The Census Bureau defines a linguistically isolated household as on in which no one 14 years old and over speaks only English or speaks a non-English language and speaks English "very well." In other words, all members of the household 14 years old and over have at least some difficulty with English.
Some national-level highlights from the collection of tables titled America Speaks: A Demographic Profile of Foreign-Language Speakers for the United States: 2000, include:
- Out of 97,454,100 total U.S. households, a language other than English was spoken in 14,005,410, of which 3,026,542 households were classified as linguistically isolated.
- Among households with combined annual incomes of $15,000 or less, 1,068,734 were linguistically isolated, compared to only 105,871 households with incomes of $100,000 or more.

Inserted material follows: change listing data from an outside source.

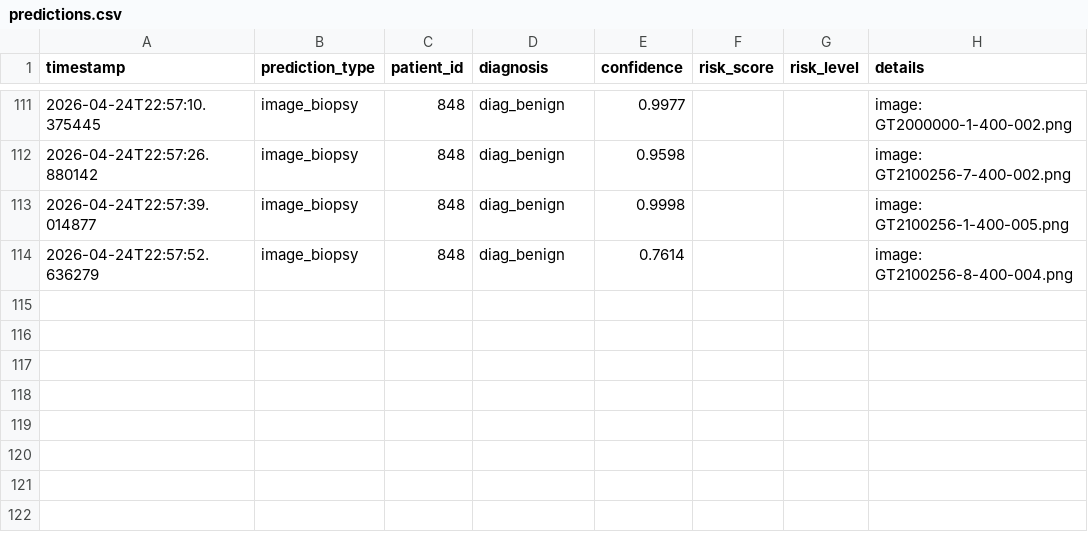
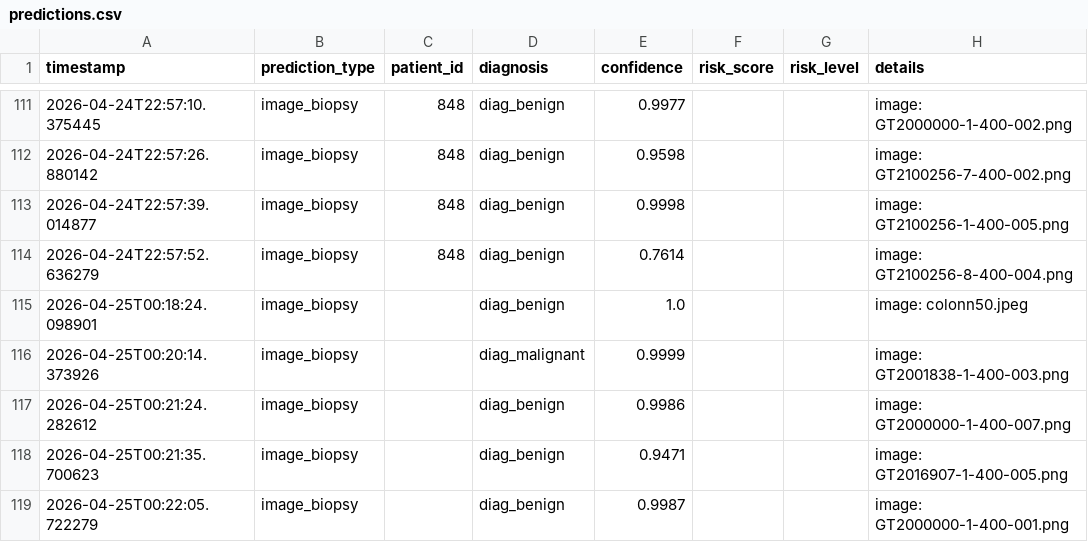
Before and after one commit to juliogo666-art/Cancer-de-colon, a CSV file: src/tracking/predictions.csv, drawn as a sheet; only a part is shown, gaps mark what is left out.

```diff
--- a/src/tracking/predictions.csv
+++ b/src/tracking/predictions.csv
@@ -114 +114,6 @@ timestamp,prediction_type,patient_id,diagnosis,confidence,risk_score,risk_level,
 2026-04-24T22:57:52.636279,image_biopsy,848,diag_benign,0.7614,,,image: GT2100256-8-400-004.png
+2026-04-25T00:18:24.098901,image_biopsy,,diag_benign,1.0,,,image: colonn50.jpeg
+2026-04-25T00:20:14.373926,image_biopsy,,diag_malignant,0.9999,,,image: GT2001838-1-400-003.png
+2026-04-25T00:21:24.282612,image_biopsy,,diag_benign,0.9986,,,image: GT2000000-1-400-007.png
+2026-04-25T00:21:35.700623,image_biopsy,,diag_benign,0.9471,,,image: GT2016907-1-400-005.png
+2026-04-25T00:22:05.722279,image_biopsy,,diag_benign,0.9987,,,image: GT2000000-1-400-001.png
```
Also changed, not shown: 3 other files.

- In 2,110,214 of the total 3,026,542 households classified as linguistically isolated, the head of the household was a native-born American, compared to 916,328 in which the head of the household was foreign-born.
Nearly 1-in-5 Speak Foreign Language at Home
In data released earlier, Census 2000 showed that nearly 47 million people -- about 1-in-5 U.S. residents -- age 5 and older, reported regularly speaking a foreign language at home. That figure represented an increase of 15 million people since the 1990 census. [More details...]